A GoodTherapy.org News Update
Chronic physical pain with no known source is a problem that affects millions of Americans, wreaking havoc on professional and personal lives and in many cases, paving the way to depression. It seems unfortunate that those who suffer from chronic pain must do so without understanding why they hurt, nor how they can help alleviate the symptoms. This is especially true in the case of children afflicted with chronic pain. Whether it’s a specific body part or generalized aching, some children experience daily difficulties with activities as simple as walking or laying down. There are scores of pain medications on the modern market, but many of these are not suitable for youths, and carry the possibility for long-term drug dependency.
Bringing hope to the situation, a team of researchers from the Karolinska University Hospital in Stockholm has recently published an evaluation of cognitive behavioral therapy as a treatment for children experiencing chronic pain. Specifically, the researchers employed ACT, or acceptance and commitment therapy, in which the young patients were given tools to come to terms with their pain and move past it in order to achieve a set of goals. The study was composed of two groups of sixteen youths ranging between 10 and 18 years of age. The study group was given ten weeks of the specialized ACT therapy, while the control group received a similar regimen of “typical” talk therapy along with prescription medication. Remarkably, those patients who participated in the specialized therapy reported lowered intensity of pain and a higher daily functionality than those given the traditional treatment. The results suggest that relief for chronic pain sufferers both young and old may be possible without addictive or debilitating medications; a triumph for the principles of acceptance and commitment therapy.

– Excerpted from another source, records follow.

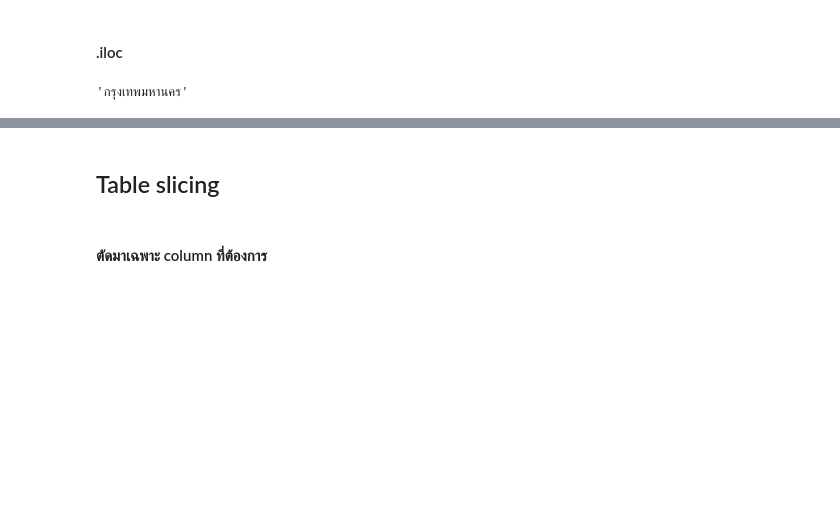
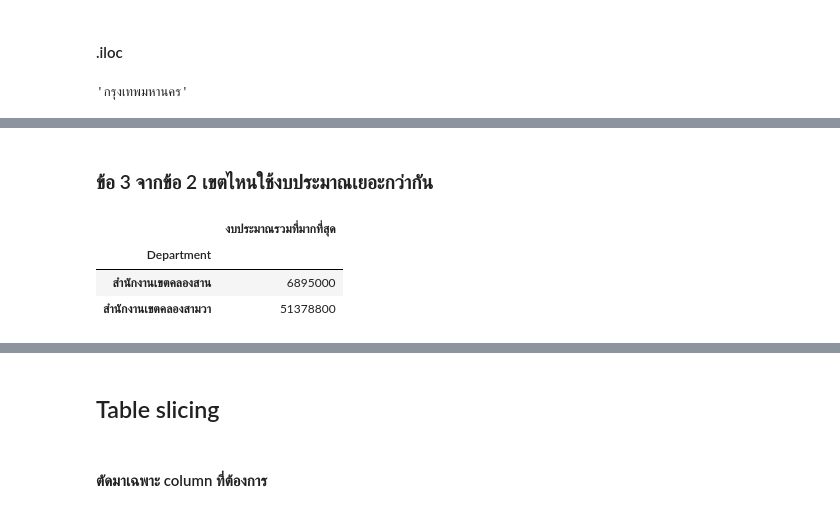
Before and after one commit to Thippawan72/Pytron_dataviz2023, a Jupyter notebook: Pandas101.ipynb, the cells around one changed output, grey strips where cells are left out. Saved outputs shown, nothing was run; the diff lists cells and outputs as text; code cells hidden in the pictures; blank space fills up the shorter version.

```diff
--- a/Pandas101.ipynb
+++ b/Pandas101.ipynb
@@ -505,0 +530,11 @@ data_covid.iloc[4,7]
+# %% [markdown]
+### ข้อ 3 จากข้อ 2 เขตไหนใช้งบประมาณเยอะกว่ากัน
+# %%
+result= data1.groupby('Department')['Approved_buget'].aggregate(['sum'])
+re7 = result.groupby('Department')['sum'].aggregate(['max'])
+re7.rename(columns ={'max':'งบประมาณรวมที่มากที่สุด'} )[0:3][1:3]
+# %% [output]
+|  | งบประมาณรวมที่มากที่สุด |
+| Department |  |
+| สำนักงานเขตคลองสาน | 6895000 |
+| สำนักงานเขตคลองสามวา | 51378800 |
```
Also changed, not shown: parts of 14 cells of this notebook.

© Copyright 2009 by By John Smith, therapist in Bellingham, Washington. All Rights Reserved. Permission to publish granted to GoodTherapy.org.
The preceding article was solely written by the author named above. Any views and opinions expressed are not necessarily shared by GoodTherapy.org. Questions or concerns about the preceding article can be directed to the author or posted as a comment below.